A Brisbane-based inventor is working on a snazzy (and now well funded) stylus and software package to be used with practically any tablet (and if you so desire, smartphone), communicating across platforms by both touch and, interestingly enough, sound. We ask him a little more about this project, known as the jaja.
Jon Atherton, who formerly worked as a Signals corp lieutenant in the Australian Army, is now a software developer and electronics enthusiast, having started his interest in tech and electronics as a youngster playing Start Trek on the (very) old PDP-11 minicomputer.
The underlying software for lastest project of his has, according to him been in the works on for over a year - design of the stylus itself has been ongoing since September last year.
The basic aim of the project is to create a stylus usable by anyone, but with a particular mind towards graphic designers and the like, who want to be able to use their pre-existing tablet device to design and draw. This is envisaged as an alternative to buying a separate package from the likes of Wacom, with the pen to cost $69.95. The only hardware requirements are a microphone and a touchscreen.
One of the most notable features of the jaja, which comes equipped with a set of buttons for tool selection and menu item selection, is that it communicates wirelessly with your tablet, but not by WiFi or Bluetooth. Instead, it essentially squeals down your device's microphone at particular, inaudible frequencies which are then interpreted by Jon's own software solution known as ii.
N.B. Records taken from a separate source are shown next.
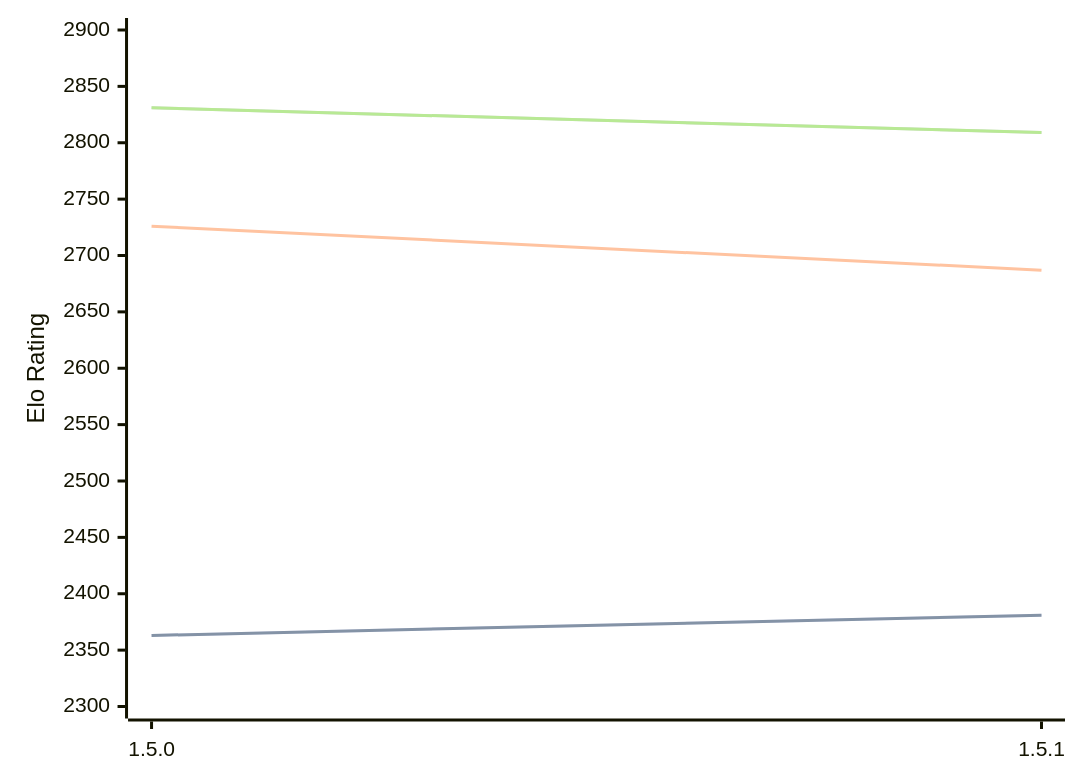
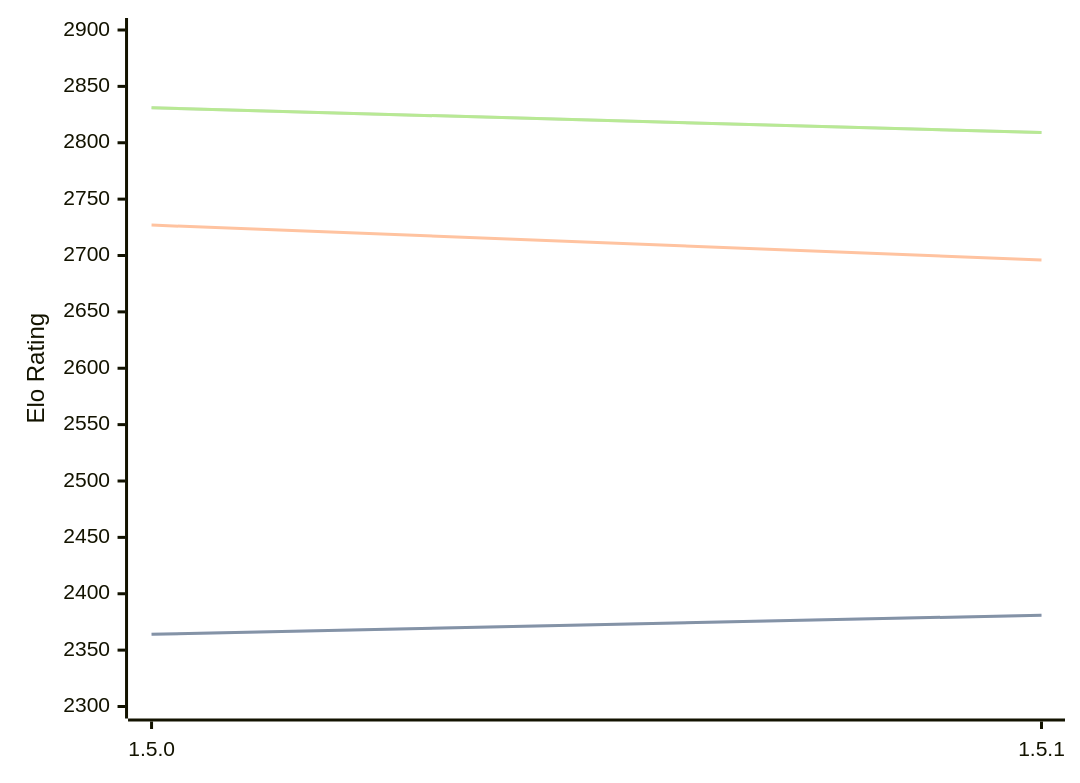
The diagram in engines/Coco.md (computer-chess-index/cci), drawn with Mermaid before and after one commit. The commit also changed other lines of this file, not shown here.

````diff
--- a/engines/Coco.md
+++ b/engines/Coco.md
@@ -38,11 +38,11 @@
 ```mermaid
 %%{init: {"theme":"base","themeVariables":{"seriesColors:['#a3a3a3','#222221','#faa371']}}}%%
 xychart-beta
   x-axis ["1.5.0", "1.5.1"]
   y-axis "Elo Rating" 2300 --> 2900
-  line "" [2363, 2381]
-  line "STC (8.0+0.08s)" [2363, 2381]
-  line "LTC (60.0+0.60s)" [2726, 2687]
+  line "" [2364, 2381]
+  line "STC (8.0+0.08s)" [2364, 2381]
+  line "LTC (60.0+0.60s)" [2727, 2696]
   line "" [2831, 2809]
   line "VLTC (2m24s+1.12s)" [2831, 2809]
 ```
````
"I have designed some toys that use the high frequency sound method to communicate between the toy and a smartphone, the stylus idea was prompted by discussions with a graphic designer friend," Jon told us via email.
"High frequency sound has a lot of benefits - for example it is very low power, we estimate that our circuitry will run for about 8 days continuous use, sound communication is also able to be used in Airplane mode whilst Bluetooth & wifi cannot - the battery consumption would only be a few hours if we used Bluetooth."
Of course, as with any air bound, wireless technology, interference is a problem liable to rear its ugly head at any moment. According to Jon, however, the frequencies used rarely occur naturally or in man made situations while also saying that he has added some "tricks" to put a stopper on any other potential interference.
The device also comes with a transparent, pressure sensitive head, which in conjunction with the software, will allow users to vary brush and line thickness when drawing or 'painting'.
According to Jon, he's already in discussions with "many of the top app developers" about incorporating his SDK with their apps, and plans to have several apps, currently in development, ready to roll at launch. He certainly has cause for optimism - the Kickstarter page for the jaja has, at time of writing, already registered $31,000 worth of pledges, $7,000 more than the set goal. This is with two whole weeks left until the funding deadline.
Although, as Jon notes: "I'm not sure what stressed me more - waiting to get to funding position and watching the backers come in on Kickstarter, or now knowing the work ahead of me!"
"I've already started building the sales and distribution infrastructure, and I'm fielding calls from large phone and hardware distributors wanting 1000's of pieces asap! Quite incredible the doors being opened from the Kickstarter campaign to be honest."
For the moment, the project will launch solely on iOS, but Jon says the plan is to have an Android release following close behind.
So, the only question left now is, "When do we get ours?"